Solvers Emma Knight and David Zimmerman both used calculus to measure the standard deviation of the ink as a function of the overlap between strokes. Along the way, they both encountered some rather nasty elliptic integrals, turning to their computers for a solution. If the height of each original hill of ink was 1, then the minimum standard deviation of roughly 0.0859 occurred when the overlap between strokes was approximately 0.308 centimeters.

Josh Silverman also found the same solution via a computational approach, while Jason Ash arrived at a similar result by (reasonably) assuming the sign had a finite number of horizontal strokes.

Instead of minimizing the standard deviation, some solvers instead minimized the relative standard deviation (also known as the coefficient of variation), which is the ratio of the standard deviation to the mean. This was minimized when the overlap between the strokes was approximately 0.319 centimeters: the standard deviation was about 0.08615 and the mean was about 0.9345, which meant the relative standard deviation was roughly 0.0922. Given the ambiguity in the problem, I accepted this answer as equally correct. (Even if you subtracted either of these answers from 2, the diameter of the marker tip, I still counted it as correct.)
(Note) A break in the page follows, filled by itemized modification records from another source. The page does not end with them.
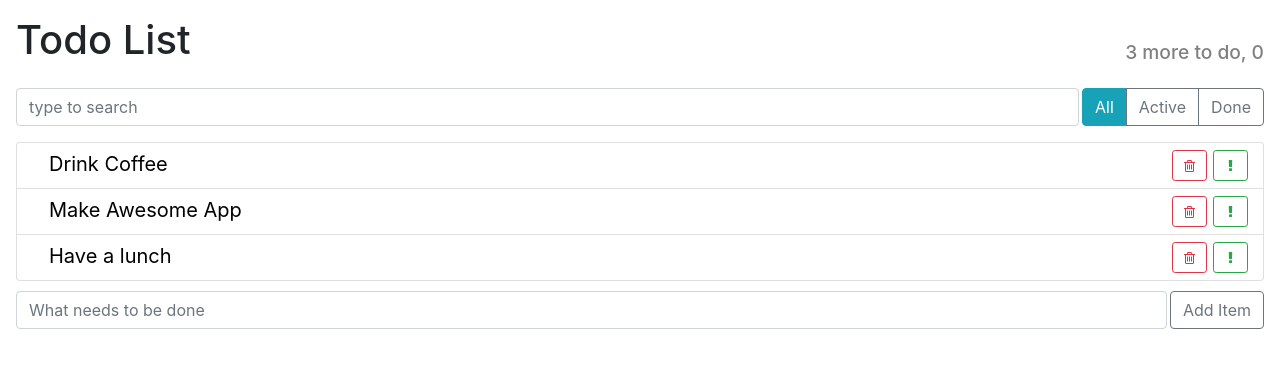
Repository: max535/react-todo-list
Page: /
These files come from the project's save history. The page is drawn as it stood at one moment and after the next save; the edit follows.
The browser window is 1280 px wide. The pictures show the whole page.
The project was rebuilt for these pictures with package versions that can differ from the ones it lists, and the page was loaded fresh each time.

Above is the page before, as saved 2022-01-22 21:03:24.

### public/index.html
<!DOCTYPE html>
<html>

<head>
  <meta charset="utf-8" />
  <meta
    name="viewport"
    content="width=device-width, initial-scale=1"
  >
  <link
    rel="stylesheet"
    href="https://stackpath.bootstrapcdn.com/font-awesome/4.7.0/css/font-awesome.min.css"
  >
  <link
    rel="stylesheet"
    href="https://stackpath.bootstrapcdn.com/bootstrap/4.1.3/css/bootstrap.min.css"
  >
  <title>Todo App</title>
</head>

<body>
  <div id="root"></div>
</body>

</html>

### src/index.js
import React from 'react';
import ReactDOM from 'react-dom';

import { App } from './components/App';

ReactDOM.render(<App />, document.getElementById('root'));

### src/components/App/index.jsx
import React from 'react';

import { AppHeader } from '../AppHeader';
import { SearchPanel } from '../SearchPanel';
import { TodoList } from '../TodoList';
import { ItemStatusFilter } from '../ItemStatusFilter/index.jsx';
import { ItemAddForm } from '../ItemAddForm';

import './App.css';

export class App extends React.Component {
    maxId = 100;

    state = {
        todoData: [
            this.createTodoItem('Drink Coffee'),
            this.createTodoItem('Make Awesome App'),
            this.createTodoItem('Have a lunch'),
        ],
        term: '',
        filter: 'all',
    };

    createTodoItem(label) {
        return {
            label,
            important: false,
            done: false,
            id: this.maxId++,
        }
    }

    deleteItem = (id) => {
        this.setState(({todoData}) => {
            const idx = todoData.findIndex((el) => el.id === id);

            const newArray = [
                ...todoData.slice(0, idx),
                ...todoData.slice(idx + 1),
            ];

            return {
                todoData: newArray,
            };
        });
    };

    addItem = (text) => {
        const newItem = this.createTodoItem(text);

        this.setState(({todoData}) => {
            const newArr = [
                ...todoData,
                newItem,
            ];

            return {
                todoData: newArr,
            };
        });
    };

    toggleProperty(arr, id, propName) {
        const idx = arr.findIndex((el) => el.id === id);

        const oldItem = arr[idx];
        const newItem = {...oldItem, [propName]: !oldItem[propName]};

        return [
            ...arr.slice(0, idx),
            newItem,
            ...arr.slice(idx + 1),
        ];
    }

    onToggleDone = (id) => {
        this.setState(({todoData}) => {
            return {
                todoData: this.toggleProperty(todoData, id, 'done'),
            };
        });
    };

    onToggleImportant = (id) => {
        this.setState(({todoData}) => {
            return {
                todoData: this.toggleProperty(todoData, id, 'important'),
            };
        });
    };

    onSearchChange = (term) => {
        this.setState({term});
    };

    onFilterChange = (filter) => {
        this.setState({filter});
    };

    search(items, term){
        if (term.length === 0) {
            return items;
        }

        return items.filter((item) => {
            return item.label.toLowerCase().indexOf(term.toLowerCase()) > -1;
        });
    };

    filter(items, filter) {
        switch(filter) {
            case 'all':
                return items;
            case 'active':
                return items.filter((item) => !item.done);
            case 'done':
                return items.filter((item) => item.done);
            default:
                return items;
        }
    }

    render() {
        const {todoData, term, filter} = this.state;

        const visibleItems = this.filter(this.search(todoData, term), filter);

        const doneCount = todoData.filter((el) => el.done).length;
        const todoCount = todoData.length - doneCount;

        return (
            <div className="todo-app">
                <AppHeader toDo={todoCount} done={doneCount} />
                <div className="top-panel d-flex">
                    <SearchPanel
                        onSearchChange={this.onSearchChange}
                    />
                    <ItemStatusFilter
                        filter={filter}
                        onFilterChange={this.onFilterChange}
                    />
                </div>

                <TodoList
                    todos={visibleItems}
                    onDeleted={this.deleteItem}
                    onToggleImportant={this.onToggleImportant}
                    onToggleDone={this.onToggleDone}
                />

                <ItemAddForm onItemAdded={this.addItem} />
            </div>
        );
    }
};

### src/components/AppHeader.jsx
import React from 'react';

import './AppHeader.css';

export const AppHeader = ({toDo, done}) => {
    return (
        <div className="app-header d-flex">
            <h1>Todo List</h1>
            <h2>{toDo} more to do, {done}</h2>
        </div>
    );
};

### src/components/SearchPanel.jsx
import React from 'react';

import './SearchPanel.css';

export const SearchPanel = () => {
    return (
        <input
            type="text"
            className="form-control search-input"
            placeholder="type to search"
        />
    );
}

### src/components/TodoList.jsx
import React from 'react';

import { TodoListItem } from './TodoListItem';

import './TodoList.css';

export const TodoList = ({todos}) => {

    const elements = todos.map((item) => {
        const {id, ...itemProps} = item;

        return (
            <li key={id} className="list-group-item">
                <TodoListItem {...itemProps} />
            </li>
        );
    });

    return (
        <ul className="list-group todo-list">
            {elements}
        </ul>
    );
};

### src/components/ItemStatusFilter/index.jsx
import React from 'react';

import './ItemStatusFilter.css';

export class ItemStatusFilter extends React.Component {
    buttons = [
        { name: 'all', label: 'All' },
        { name: 'active', label: 'Active' },
        { name: 'done', label: 'Done' },
    ];

    render() {
        const { filter, onFilterChange } = this.props;

        const buttons = this.buttons.map(({ name, label }) => {
            const isActive = filter === name;
            const clazz = isActive ? 'btn-info' : 'btn-outline-secondary';

            return (
                <button
                    type="button"
                    className={`btn ${clazz}`}
                    key={name}
                    onClick={() => onFilterChange(name)}
                >
                    {label}
                </button>
            );
        });

        return (
            <div className="btn-group">
                {buttons}
            </div>
        );
    }
};

### src/components/ItemAddForm/index.jsx
import React from 'react';

import './ItemAddForm.css';

export class ItemAddForm extends React.Component {
    state = {
        label: '',
    };

    onLabelChange = (e) => {
        this.setState({
            label: e.target.value,
        });

    };

    onSubmit = (e) => {
        this.props.onItemAdded(this.state.label);
        e.preventDefault();
        this.setState({
            label: '',
        });
    };

    render() {
        return (
            <form
                className="item-add-form d-flex"
                onSubmit={this.onSubmit}
            >
                <input
                    type="text"
                    className="form-control"
                    onChange={this.onLabelChange}
                    placeholder="What needs to be done"
                    value={this.state.label}
                />
                <button className="btn btn-outline-secondary">Add Item</button>
            </form>
        );
    }
};

### src/components/App/App.css
.todo-app {
    margin: 1rem;

}

.top-panel {
    margin: 1rem 0;
}

### src/components/SearchPanel.css
.search-input {
    width: auto;
    flex-grow: 1;
    margin-right: 3px;
}

### src/components/TodoListItem.jsx
import React from 'react';

import './TodoListItem.css';

export const TodoListItem = ({label, important = false}) => {

    const style = {
        color: important ? 'tomato' : 'black',
        fontWeight: important ? 'bold' : 'normal'
    };

    return (
        <span className="todo-list-item">
            <span
                className="todo-list-item-label"
                style={style}
            >
                {label}
            </span>

            <button
                type="button"
                className="btn btn-outline-success btn-sm float-right"
            >
                <i className="fa fa-exclamation" />
            </button>

            <button
                type="button"
                className="btn btn-outline-danger btn-sm float-right"
            >
                <i className="fa fa-trash-o" />
            </button>
        </span>
    );
};

### src/components/ItemAddForm/ItemAddForm.css
.item-add-form {
    margin-top: 10px;
}

.item-add-form input {
    margin-right: 3px;
}

Loaded but not shown: src/components/AppHeader.css (common file); src/components/TodoList.css (common file); src/components/TodoListItem.css (common file); src/components/ItemStatusFilter/ItemStatusFilter.css (no stored copy; drawn as an empty file)

After the next save:
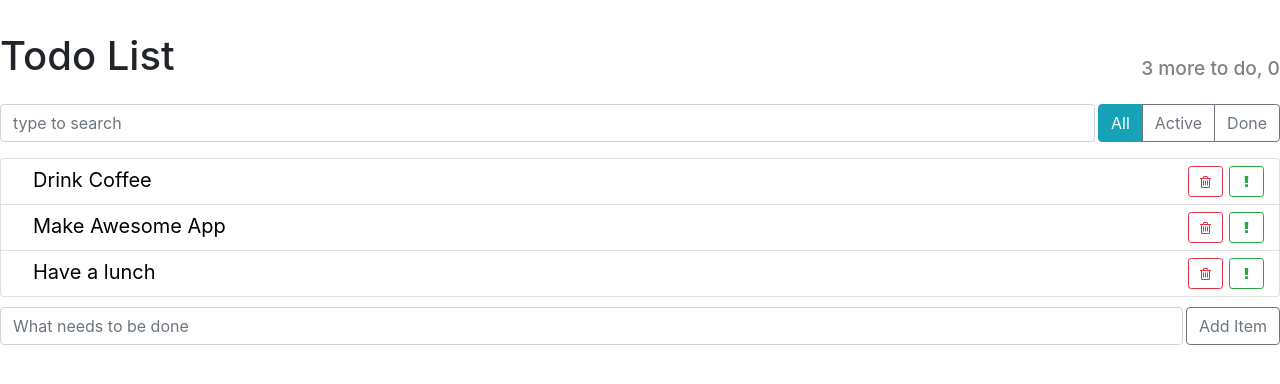
Saved 81 s later.
--- a/src/components/App/App.css
+++ b/src/components/App/App.css
@@ -1,6 +1,5 @@
 .todo-app {
-    margin: 1rem;
-
+    margin: 2rem auto 0 auto;
 }
 
 .top-panel {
So what does this optimally uniform shading look like, in the end? Feast your eyes!

optimally uniform shading by slightly overlapping strokes

Want more riddles?

Well, aren’t you lucky? There’s a whole book full of the best puzzles from this column and some never-before-seen head-scratchers. It’s called “The Riddler,” and it’s in stores now!

Want to submit a riddle?

Email Zach Wissner-Gross at


  1. Important small print: Please wait until Monday to publicly share your answers. In order to 👏 win 👏, I need to receive your correct answer before 11:59 p.m. Eastern time on Monday. Have a great weekend!

Zach Wissner-Gross leads development of math curriculum at Amplify Education and is FiveThirtyEight’s Riddler editor.